PANS is a syndrome, and PANDAS, a subset of PANS, is a disorder.
Pediatric Acute-Onset Neuropsychiatric Syndrome
Pediatric Autoimmune Neuropsychiatric Disorder Associated with Streptococcal infection
A syndrome is a collection of symptoms and signs that occur together in a recognizable manner. In the case of PANS, the syndrome is defined by the abrupt onset of OCD or eating restrictions in conjunction with a constellation of behavioral, emotional, cognitive, and physical symptoms. These symptoms go together in such a way that they could be defined by the PANS Diagnostic Criteria, which emphasize that PANS is recognized not only by the abruptness of symptom onset but also by the multiplicity of areas of dysfunction.
When the cause (etiology) and disease mechanism of a syndrome are known, it is more precisely defined as a disorder, with defined approaches to treatment and prevention.
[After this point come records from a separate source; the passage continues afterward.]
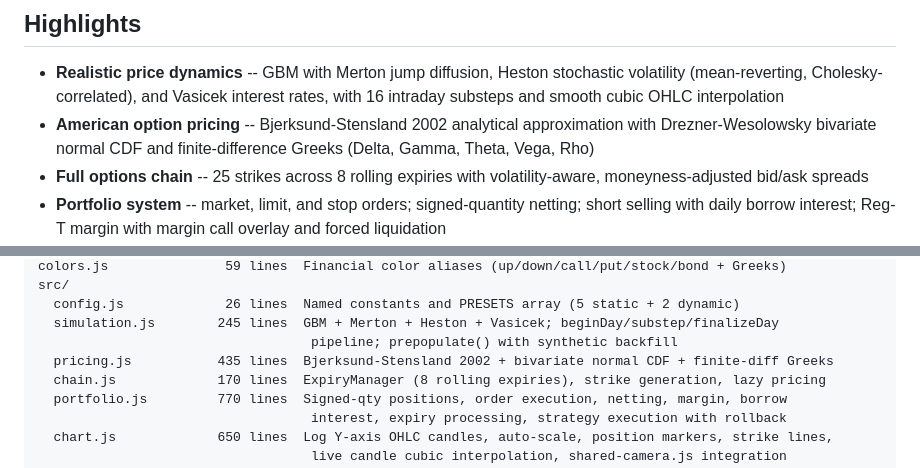
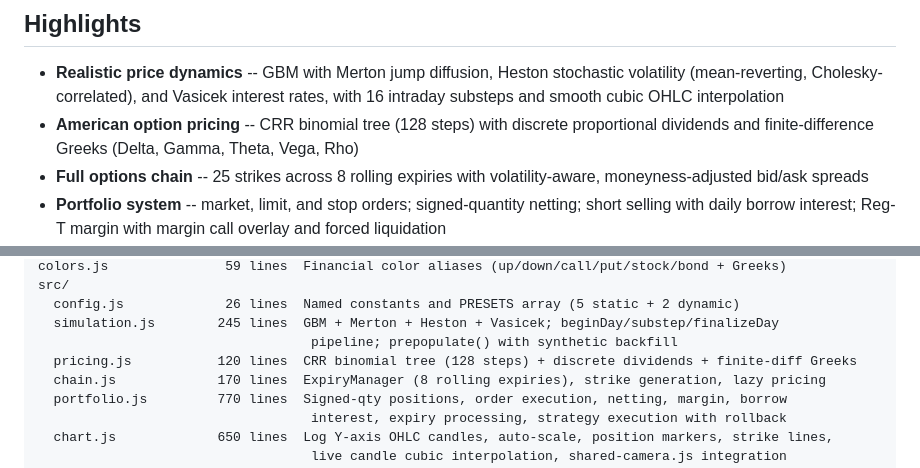
Before and after one commit to a9lim/finsim, a Markdown page: README.md, 2 parts joined by grey strips. Drawn GitHub-style.

Commit message:
docs: update README for CRR binomial tree pricing

```diff
--- a/README.md
+++ b/README.md
@@ -9,7 +9,7 @@ Trade stocks, zero-coupon bonds, and American options in a market driven by stoc
 ## Highlights
 
 - **Realistic price dynamics** -- GBM with Merton jump diffusion, Heston stochastic volatility (mean-reverting, Cholesky-correlated), and Vasicek interest rates, with 16 intraday substeps and smooth cubic OHLC interpolation
-- **American option pricing** -- Bjerksund-Stensland 2002 analytical approximation with Drezner-Wesolowsky bivariate normal CDF and finite-difference Greeks (Delta, Gamma, Theta, Vega, Rho)
+- **American option pricing** -- CRR binomial tree (128 steps) with discrete proportional dividends and finite-difference Greeks (Delta, Gamma, Theta, Vega, Rho)
 - **Full options chain** -- 25 strikes across 8 rolling expiries with volatility-aware, moneyness-adjusted bid/ask spreads
 - **Portfolio system** -- market, limit, and stop orders; signed-quantity netting; short selling with daily borrow interest; Reg-T margin with margin call overlay and forced liquidation
 - **Strategy builder** -- multi-leg construction with live payoff diagrams, Greek overlays on independent Y-axes, breakeven analysis, time-to-expiry slider showing theta decay, and atomic execution with rollback on partial failure
@@ -90,7 +90,7 @@ src/
   config.js             26 lines  Named constants and PRESETS array (5 static + 2 dynamic)
   simulation.js        245 lines  GBM + Merton + Heston + Vasicek; beginDay/substep/finalizeDay
                                    pipeline; prepopulate() with synthetic backfill
-  pricing.js           435 lines  Bjerksund-Stensland 2002 + bivariate normal CDF + finite-diff Greeks
+  pricing.js           120 lines  CRR binomial tree (128 steps) + discrete dividends + finite-diff Greeks
   chain.js             170 lines  ExpiryManager (8 rolling expiries), strike generation, lazy pricing
   portfolio.js         770 lines  Signed-qty positions, order execution, netting, margin, borrow
                                    interest, expiry processing, strategy execution with rollback
```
PANDAS is a Disorder
PANDAS is a disorder that has a known etiology, disease mechanism, and approach to treatment. A more modern name for PANDAS is post-streptococcal autoimmune basal ganglia encephalitis which tells us that the etiology was a group A streptococcal infection/exposure; the disease mechanism is neuroinflammation of the basal ganglia, and treatment involves the eradication of the microbial trigger and quenching of the neuroinflammation. While these treatments are appropriate for the PANDAS disorder, they may not be appropriate for the syndrome PANS, as those symptoms could arise from a number of different etiologies with varying disease mechanisms.
PANS is a Syndrome
Simply put — PANS is a large group of patients who have an abrupt onset of neuropsychiatric symptoms, and PANDAS is a smaller subgroup of children whose symptoms are the result of an abnormal immune response to a group a strep infection.
Treatment of PANS and PANDAS
In many cases, it doesn’t matter if the diagnosis is PANS or PANDAS because the primary focus of treatment is the same – relief of the child’s symptoms. The child deserves to feel better as quickly as possible, whether suffering from a “syndrome” or a “disorder.” Thus, for both PANS and PANDAS diagnoses, medications should be prescribed to reduce symptom severity and training in behavioral strategies provided to improve the child’s overall functioning.